Tag: laundry room

A Purely Functional Laundry Nook Update

IMG_3588

I know this photo doesn’t look like much and you’re probably wondering, “Is this a before picture?”, but this little laundry nook update adds a lot of function to the space, and is making my life a whole lot better, even if it doesn’t look pretty.

Whew. Now that’s out of the way, let me explain. Here is the laundry nook sans cabinet.

IMG_0337

Our laundry nook is an unfinished little space that we created when we combined the master bedroom and one of the smaller bedrooms. It is made up of a hallway and a hall closet combined into one, which is why it looks so haphazard.
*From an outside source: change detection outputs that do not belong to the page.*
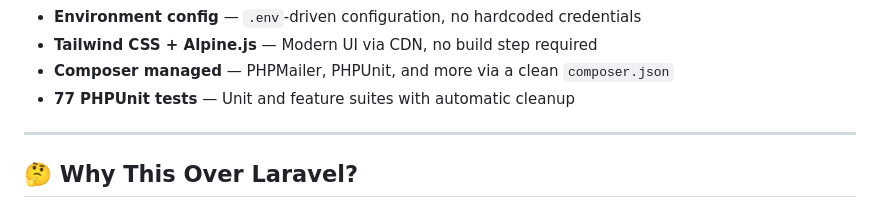
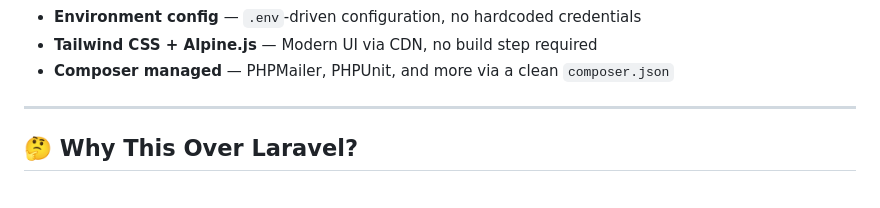
Before and after one commit to rodrigomarcelo643/vanilla-php-mvc-starterkit, a Markdown page: README.md, the part around the change. GitHub-like rendering.

Commit message:
docs: remove PHPUnit tests section from README
Removed mention of PHPUnit tests from the README.

```diff
--- a/README.md
+++ b/README.md
@@ -44,7 +44,6 @@ Backed by PHPUnit with 77 tests across unit and feature suites, GitHub Actions w
 - **Environment config** — `.env`-driven configuration, no hardcoded credentials
 - **Tailwind CSS + Alpine.js** — Modern UI via CDN, no build step required
 - **Composer managed** — PHPMailer, PHPUnit, and more via a clean `composer.json`
-- **77 PHPUnit tests** — Unit and feature suites with automatic cleanup
 
 ---
 
```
Since the baby came along, we sectioned this nook off with a baby gate so that she couldn’t get into the detergents and cleaning solutions and poison herself. But I still didn’t feel like this was secure enough.

Luckily, Chris’ brother was discarding a bunch of kitchen cabinets from his new home, which he and his wife are remodeling in a totally modern style. These cabinets were sturdy and in good condition, but not the style they wanted. So we inherited them and they sat in the garage for the better part of a year. Finally, we dusted one of them off and installed it on top of the washing machine to store toxic chemicals.

IMG_3590

Bam! Fast and dirty, functional update.

Of course this room will look a lot better someday, but in the meantime we have so many other projects to do! And it’s working fine right now even if it’s a bit of an eyesore. Imagine it with bright and cheery paint, perhaps even some subway tile, all the seams and corners finished up, and perhaps a pretty laundry-themed piece of wall art.

IMG_3587

So if you’re doing a remodel of your kitchen (or know someone who is), don’t throw away those old cabinets before considering where else in your home they might come in useful! Even if it’s just in the garage for storing tools!

Laundry Room Progress and Our First Tile Job

The last couple of weekends have been a race to get the laundry room finished.

Just so you have an idea of what we were working with, here’s a before pic:

I know, it’s extremely icky.  The hallway led into the master bedroom, and on the left was the laundry closet with broken louver doors, LOTS of dirt and grime, broken vinyl tiles, and “popcorn” texture ceiling.

After scraping the ceilings, removing the tile, and taking out the closet frame, we decided to close off the doorway to the master bedroom and enlarge the laundry closet to make a laundry ROOM.

The master bedroom is also being enlarged and there will be a different entrance to it, so we didn’t need the current doorway.  Also, removing the doorway allows us to enlarge the master bath.

This meant that Chris and his dad (aka Jamie, our secret weapon) spent the last couple of weekends rerouting the plumbing, moving the water heater, putting in faucets for the washer/dryer and laundry room sink, as well as new drains.  They also had to move the attic trapdoor so that it would be right in the center of the laundry room (instead of half in the master bedroom).  They framed in the new attic trapdoor as well as a new “plumbing” wall.

Chris got to work with a blowtorch, which was fun and very manly/sexy.

After the plumbing was done and the new wall framed, it still wasn’t looking pretty, but you could definitely visualize the new laundry “room”.

We got right to work tiling the concrete floor.

We thought the laundry room would be a good place for us to do our first tiling job, since if we mess up, at least it’s not a room a lot of guests will see.  Even as novice tilers, though, we found that tiling wasn’t very difficult.  Of course, having Chris’ dad as a teacher helped a lot.

First Chris and Jamie chalked out a line on the bare concrete floor, that was squared with the walls and would act as a guideline.  Then Chris applied the thinset, scraping it against the concrete floor to ensure that it adhered well.  Then, he evened it out with a notched trowel:

Then he laid the tile up against the already-set tiles.  I handed him a few plastic spacers, and he used the spacers to push the tile out with 1/8″ space for grout.

He pressed the tiles down with a scrap 2×4 to level them all out evenly.

The tiles on the sides of the room had to be cut, so Chris measured them out using another tile as a guide, and marked them with a tile marker.

Chris’ dad already had the tile saw, so Chris got to play with another cool new tool.  I’m happy to say, we did not ruin even one piece of tile!

The tiles along the sides were applied with the same principles as the whole tiles, except with a smaller notched trowel.

Coming up next time, the fully tiled floor and our next project, installing the drywall in the laundry room!  I’m looking forward to the ceiling being finished so cold air doesn’t keep blowing into the house through the attic!  Finishing the laundry room will effectively seal off half of the house from cold air and construction dust/debris from the master bedroom, which is a top priority for us with the baby coming so soon.

6 weeks left till D-day! Oh my.

 

Related Posts Plugin for WordPress, Blogger...